In the Trojan war he was an ally of the Trojans, and distinguished himself by his valor.2 He was slain at Troy by Patroclus.3 Apollo, by the command of Zeus, cleaned Sarpedon's body from blood and dust, anointed it with ambrosia, and wrapped it up in an ambrosian garment.
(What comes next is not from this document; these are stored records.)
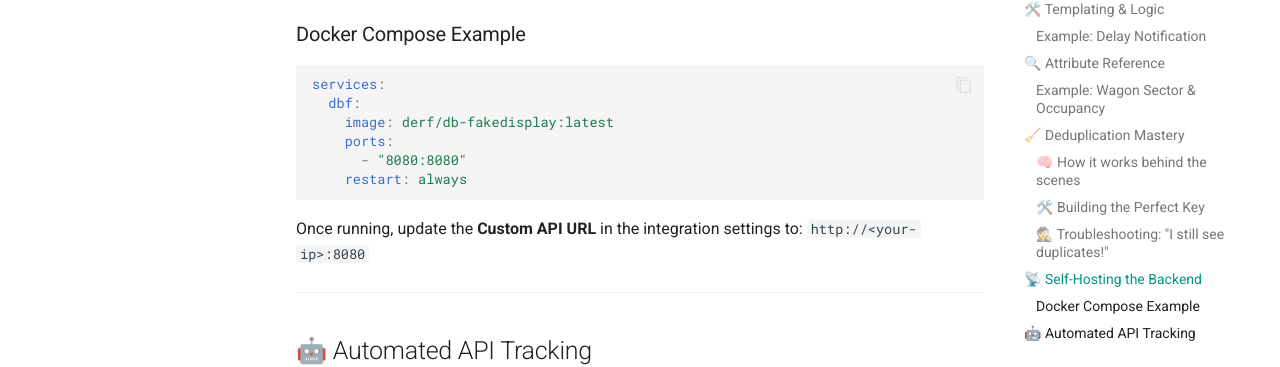
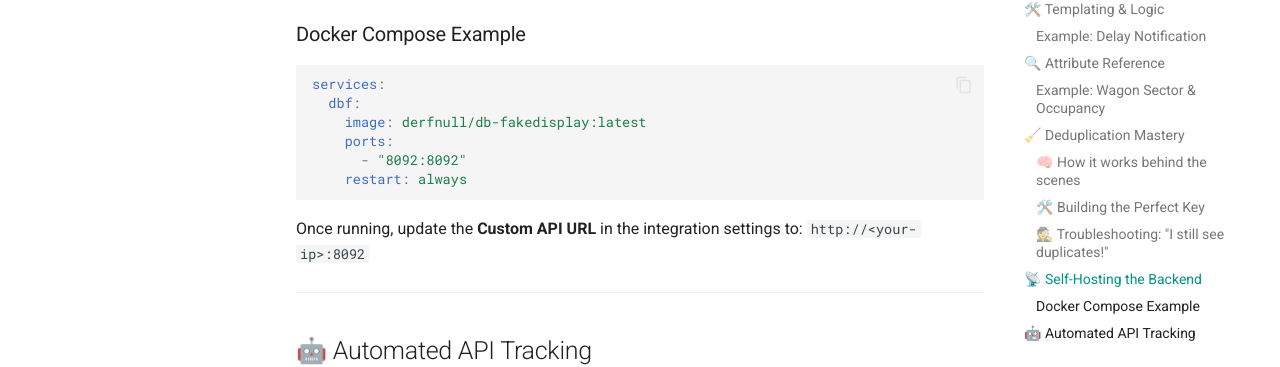
Before and after one commit to FaserF/ha-db_infoscreen, an MkDocs documentation site: the page built from docs/advanced.md, in a window 1280 px wide and 900 px high, scrolled down 4249 px. Shown: the part 147-514 px from the top of the window. Built offline with MkDocs 1.6.1 and Material for MkDocs 9.7.7, drawn with Linux system fonts in a browser that asks for light colours; comment, search, counter and statistics services are not loaded.

Commit message:
docs: fix Docker image name (derfnull/db-fakedisplay) (#217)
The db-fakedisplay image is published on Docker Hub as
derfnull/db-fakedisplay. derf/db-fakedisplay does not exist there, so the
documented docker run / compose commands fail with 'pull access denied'.

Also fix the compose example in docs/advanced.md to use port 8092, which
is the port exposed by the upstream Dockerfile.

Co-authored-by: oberator/ <git@oberrader.com>

````diff
--- a/docs/advanced.md
+++ b/docs/advanced.md
@@ -139,14 +139,14 @@ If you have a high number of sensors or want maximum privacy, you can host your
 ```yaml
 services:
   dbf:
-    image: derf/db-fakedisplay:latest
+    image: derfnull/db-fakedisplay:latest
     ports:
-      - "8080:8080"
+      - "8092:8092"
     restart: always
 ```
 
 Once running, update the **Custom API URL** in the integration settings to:
-`http://<your-ip>:8080`
+`http://<your-ip>:8092`
 
 ---
 
````
Also changed, not shown: README.md (+1 -1 lines), docs/self-hosting.md (+1 -1 lines).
Hypnos and Thanatos then carried it into Lycia, to be honorably buried.4
Eustathius5 gives the following tradition to account for Sarpedon being king of the Lycians, since Glaucus, being the son of Hippolochus, and grandson of Bellerophon, ought to have been king: when the two brothers Isander and Hippolochus were disputing about the government, it was proposed that they should shoot through a ring placed on the breast of a child, and Laodameia, the sister of the two rivals, gave up her own son Sarpedon for this purpose, who was thereupon honored by his uncles with the kingdom, to show their gratitude to their sister for her generosity. This Sarpedon is sometimes confounded with Sarpedon I.6
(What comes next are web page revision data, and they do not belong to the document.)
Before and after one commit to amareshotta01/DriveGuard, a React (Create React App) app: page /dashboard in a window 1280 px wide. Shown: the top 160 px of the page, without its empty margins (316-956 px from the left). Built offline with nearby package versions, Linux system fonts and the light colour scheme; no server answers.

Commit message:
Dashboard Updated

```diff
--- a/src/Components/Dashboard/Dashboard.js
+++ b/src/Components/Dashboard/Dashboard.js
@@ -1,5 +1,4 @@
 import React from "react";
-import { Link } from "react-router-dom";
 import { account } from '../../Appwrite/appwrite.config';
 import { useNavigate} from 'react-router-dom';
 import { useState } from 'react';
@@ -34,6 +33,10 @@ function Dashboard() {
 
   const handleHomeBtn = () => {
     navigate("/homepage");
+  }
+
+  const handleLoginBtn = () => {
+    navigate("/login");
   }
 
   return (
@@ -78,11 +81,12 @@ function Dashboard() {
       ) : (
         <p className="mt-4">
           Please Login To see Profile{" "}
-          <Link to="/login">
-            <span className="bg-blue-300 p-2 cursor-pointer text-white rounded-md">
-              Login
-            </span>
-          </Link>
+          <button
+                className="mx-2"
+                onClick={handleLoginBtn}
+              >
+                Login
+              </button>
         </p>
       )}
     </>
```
There was a sanctuary of Sarpedon (probably the one we are here speaking of) at Xanthus in Lycia.7
- Homer. Iliad vi, 199; Pseudo-Apollodorus. The Library iii, 1.1; Diodorus Siculus. Historical Library v, 79; Virgil. Aeneid x, 125.
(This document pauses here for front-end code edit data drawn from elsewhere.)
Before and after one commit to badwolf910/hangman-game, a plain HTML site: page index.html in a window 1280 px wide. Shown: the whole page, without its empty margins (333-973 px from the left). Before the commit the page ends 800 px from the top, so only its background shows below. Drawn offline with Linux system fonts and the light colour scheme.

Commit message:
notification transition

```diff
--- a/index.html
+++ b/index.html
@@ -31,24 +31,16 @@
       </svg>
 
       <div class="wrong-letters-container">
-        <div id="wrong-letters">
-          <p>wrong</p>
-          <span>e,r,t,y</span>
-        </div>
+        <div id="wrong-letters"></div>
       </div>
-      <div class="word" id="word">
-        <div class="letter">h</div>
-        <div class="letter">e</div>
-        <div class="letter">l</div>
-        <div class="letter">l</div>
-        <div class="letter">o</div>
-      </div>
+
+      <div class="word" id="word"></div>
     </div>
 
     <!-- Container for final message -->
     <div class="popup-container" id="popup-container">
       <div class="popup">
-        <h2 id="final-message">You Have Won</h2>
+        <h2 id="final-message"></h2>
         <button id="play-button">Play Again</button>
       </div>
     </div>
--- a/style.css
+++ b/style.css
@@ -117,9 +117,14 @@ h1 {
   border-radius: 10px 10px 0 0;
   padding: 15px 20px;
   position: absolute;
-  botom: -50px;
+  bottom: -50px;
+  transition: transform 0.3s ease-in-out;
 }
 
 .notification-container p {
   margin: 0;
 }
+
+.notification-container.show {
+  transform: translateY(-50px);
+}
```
- Homer. Iliad ii, 876; v, 479 ff., 629 ff.; xii, 292 ff., 397; xvi, 550 ff.; xvii, 152 ff.; comp. Philostratus. Heroicus, 14; Ovid. Metamorphoses xiii, 255.
- Iliad xvi, 480 ff.
- Iliad xvi, 667 ff.; comp. Virgil. Aeneid i, 100.
- on Homer, p. 894.
- As in Euripides' Rhesus, 29; comp. Eustathius on Homer, pp. 369, 636 ff.
- Appian. Civil Wars iv, 78.
- Smith, William. (1870). Dictionary of Greek and Roman Biography and Mythology. London: Taylor, Walton, and Maberly.
This article incorporates text from Dictionary of Greek and Roman Biography and Mythology (1870) by William Smith, which is in the public domain.